When the Funding ceased, two of the trusts continued to use the service, paying for one clinic a month, with half a day providing surgery advice and the other half spent carrying out work requested by trust staff (e.g. data analysis). One other trust makes occasional use of clinics, paying by the session. Internal clinics are currently offered to all staff from Teesside University’s School of Health and Social Care, and the university also offers a free one-hour appointment to NHS or social care staff.
Comparison of the three approaches
Although the three services target slightly different professional groups, with most of the SWYT advice surgeries focusing on the needs of community and particularly mental health staff and the two university examples serving a larger proportion of medical staff in acute settings, it is clear that the services provided and the aims are very similar. Key similarities and differences are highlighted in Table 2.
The evaluations make it clear that R&D advice surgeries are valued by the trusts hosting them, which help increase R&D activities, including publications in peer-reviewed journals and Funding bids. Trusts value on-site advice, freely available from advisors with a range of R&D expertise. Advertising on-site is often limited and would benefi t from regular attention. Flexibility of advice surgeries is also valued.
A good idea from the University of Teesside is the recently introduced proposal development meeting. Mainly available to university staff, but occasionally used for external clients, these meetings consist of a team of advisors meeting with the professionals seeking advice for Funding bids to help them improve their proposals and complete the costings. Bids are now reported to be of higher quality and more likely to gain Funding.
• Advice surgeries offered by experienced researchers on the trust site appear to be an effective way of increasing research activity in NHS trusts, an important component of clinical governance.
• The vast majority of the people interviewed were happy with the R&D advice they received and found it helpful in a number of ways.

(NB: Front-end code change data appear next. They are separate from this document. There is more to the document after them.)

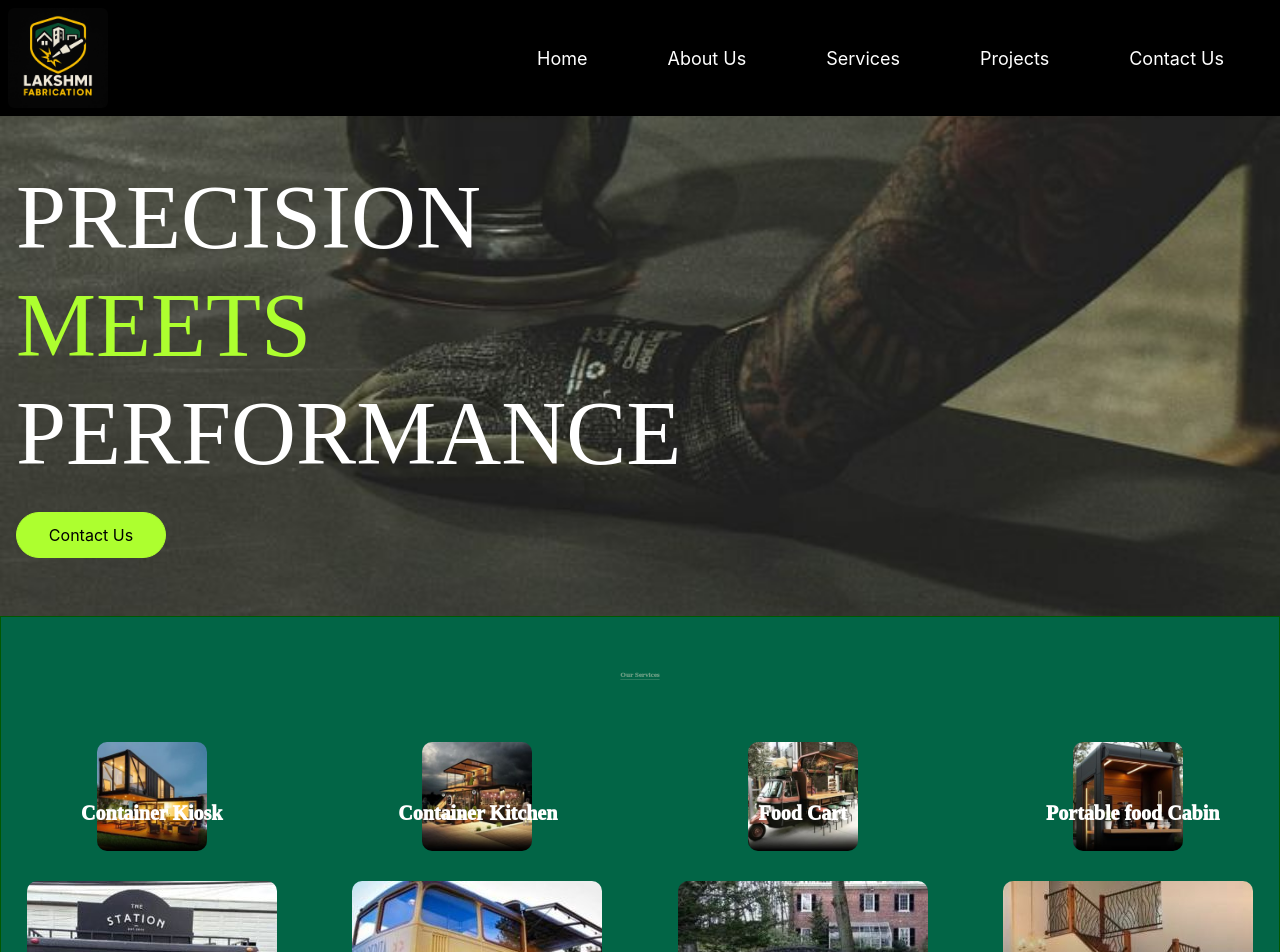
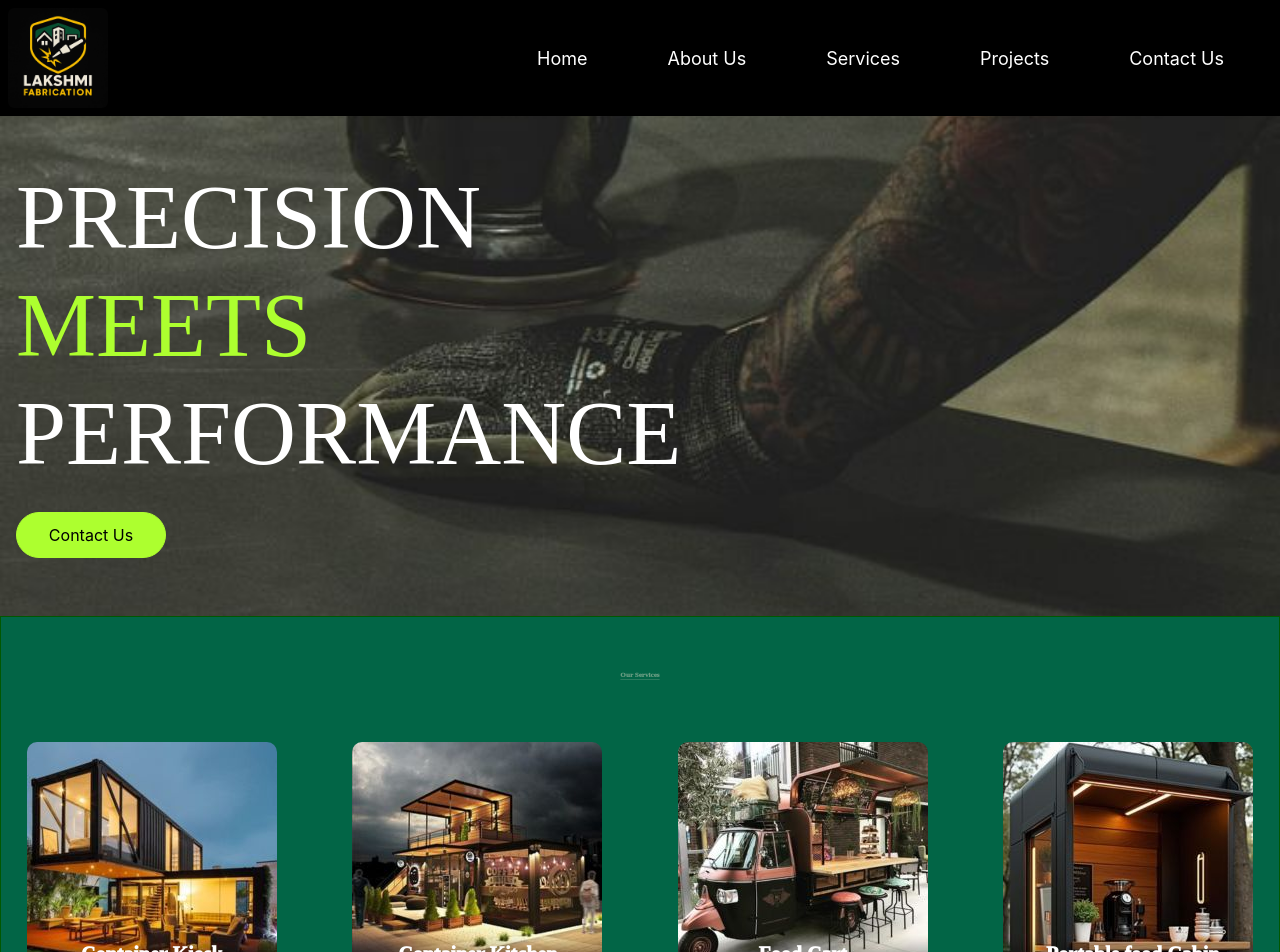
Before and after one commit to aravindhbabu19/fabric7, a React (Create React App) app in the folder ProjectFab/Frontend/myapp/: page /services in a window 1280 px wide. Shown: the top 952 px of the page. Built offline with nearby package versions, Linux system fonts and the light colour scheme.

Commit message:
Update App.css

```diff
--- a/ProjectFab/Frontend/myapp/src/App.css
+++ b/ProjectFab/Frontend/myapp/src/App.css
@@ -451,11 +451,17 @@
 }
 .service-img{
   border-radius: 10px;
-  animation: blink1 linear;
-  animation-delay: 1s;
-  animation-timeline:view();
+  opacity: 0;
+      transform: scale(0.95);
+      animation: fadeZoom 1.5s ease-out forwards;
 
 }
+ @keyframes fadeZoom {
+      to {
+        opacity: 1;
+        transform: scale(1);
+      }
+    }
 @keyframes blink1 {
     from{
       height:100px;
```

• Advice surgeries are an important component of Building a Research Conscious Workforce and help motivate staff to undertake and continue research.
• Advice surgeries are a key element of Research Governance, improving the quality of research.
• Although flexibility was identifi ed as an area for improvement, it may be difficult to improve due to limited resources.
• This evaluation highlights the value of advice surgeries, and hence suggests the need for similar services to be established within other NHS trusts. The South West Yorkshire Mental Health NHS Trust solution has been to draw on the high levels of research skill available in the trust. Other trusts with less expertise available on-sitemay need to use external (e.g. university) resources for such purposes and the two services reviewed here (Nuffield Institute and University of Teesside) have been valued by trusts.[8,9]
The evaluation reported here was partly funded by a grant from the NHS Executive Northern and Yorkshire Regional Office. We would like to thank Keith Hurst of the Nuffield Institute, University of Leeds, and Professor Tracey Howe,Vicki Ashton and Andrea Cook of the Centre for Health and Medical Research, University of Teesside for agreeing to be interviewed. We would also like to thank Lesley Mackay and Annette Lankshear of the National Health Service Executive Northern and Yorkshire Regional Office for continued support and advice throughout the project. Thanks are also due to the staff who took part in the telephone survey.